OMG I Am Off Until January 4th

Erin: Know what I have to worry about tonight?

Scott: What?


I’m on my third cup of coffee, at my computer, and am in my fuzzy red bathrobe, the one Scott bought me a couple of Christmases ago. In a few minutes, I’m going to go run a couple of miles out in the snow and then come back to try out Jillian Michaels on Exercise TV since we have Comcast now and access to all of those snazzy work outs.

I have been waiting to enjoy my house since we moved in. It just hasn’t been possible. Work has utterly and totally sapped my energies and concentration, so every night I got home and just collapsed. I have trained my anal-retentive brain to come to some peace with the boxes still piled all around, the spartan rooms and all of the shops in the neighborhood I have yet to explore. The idea of going out after I’ve closed the garage door was far too overwhelming for me.

But last night, after my husband got home, we went to Fox’s and had a beer and some pizza. I came home and poured through two issues of Newsweek, an issue of Esquire and the latest issue of Playboy. Because I am a supportive wife. And I didn’t worry about anything, though I did check my work Blackberry because there are some habits you can’t fully break, and I went to bed and it all felt pretty peaceful.

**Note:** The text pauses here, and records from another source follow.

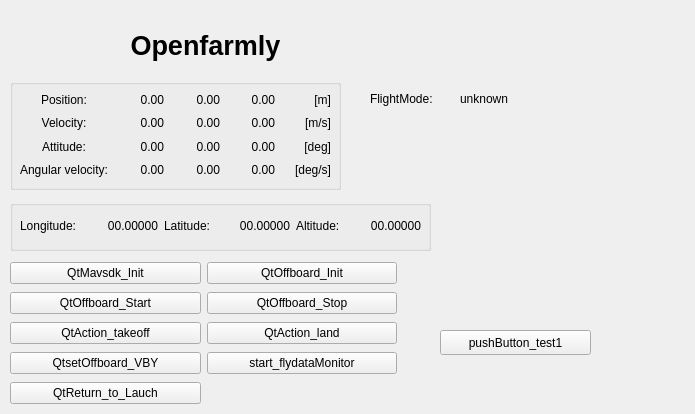
This is widget.ui in UAVOB-avoidproj/Openfarmly_Server as Qt 5 draws it before an edit. The edited form follows.
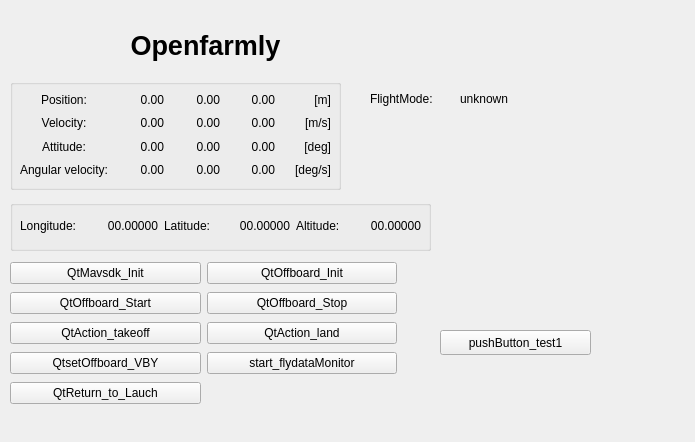
This is the edited form. Icons and pictures are not drawn.

```diff
--- a/widget.ui
+++ b/widget.ui
@@ -7,7 +7,7 @@
     <x>0</x>
     <y>0</y>
     <width>695</width>
-    <height>414</height>
+    <height>442</height>
    </rect>
   </property>
   <property name="windowTitle">
```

I felt light, as though my brain finally had some extra room in it for things I take joy in. Including new things to take joy in. Did you know there is an outdoor ice rink around the corner from us? I didn’t either. I love the south side.

Fact: this entire neighborhood is run by the high school kids. This isn’t a joke. Every place you go into, you can’t swing a dead cat without hitting some 16-year-old girl in sweatpants rolled at the hips, a ratty McAuley t-shirt, faux-Ugg boots and her hair sloppily piled on top of her head. I’ve been aware of this fact for some time, as Glin’s vet is down here, and all the girls who work the phones are McAuley girls. But it’s something else to live down here and realize that the ‘hood is run by adolescents. I love it, because it reminds me of where I grew up, and there is something awfully comforting about a neighborhood so entrenched in a culture of family. It’s just a funny change from where I’ve been living for a decade.

Despite feeling as though I haven’t been able to fully take in our new house, I can tell you without hesitation that we love it here, even more than we thought we would. This is our home, and within about two weeks it overwhelmingly became so. Last weekend at our friend Christopher’s Christmas party, I realized that Scott and I were so gushing over our new home and neighborhood that our dear, dear friends were doing that kind, polite, smiling and nodding thing people do when they ask a simple question and get an extended answer they really didn’t want. Finally, to stop us from talking anymore about our house and ‘hood, I put them all out of their misery by saying, “And in Beverly? The raindrops taste like candy! And in Beverly? There is sunshine! Every day!”

Everyone laughed, but here is a secret: the rain here does hint of a velvety, dark-chocolate aftertaste. That could just be all of the Guinness that gets consumed in these parts, though.

It was easy for this place to become home for me. It reminds me a lot of Joliet in the best ways, and all of the Irish, well, everything, is comforting and soothing in ways that people who grew up steeped in their own heritage only know. For Scott, though, I wasn’t as sure. But, as you can read from his own post, he’s found his home, too.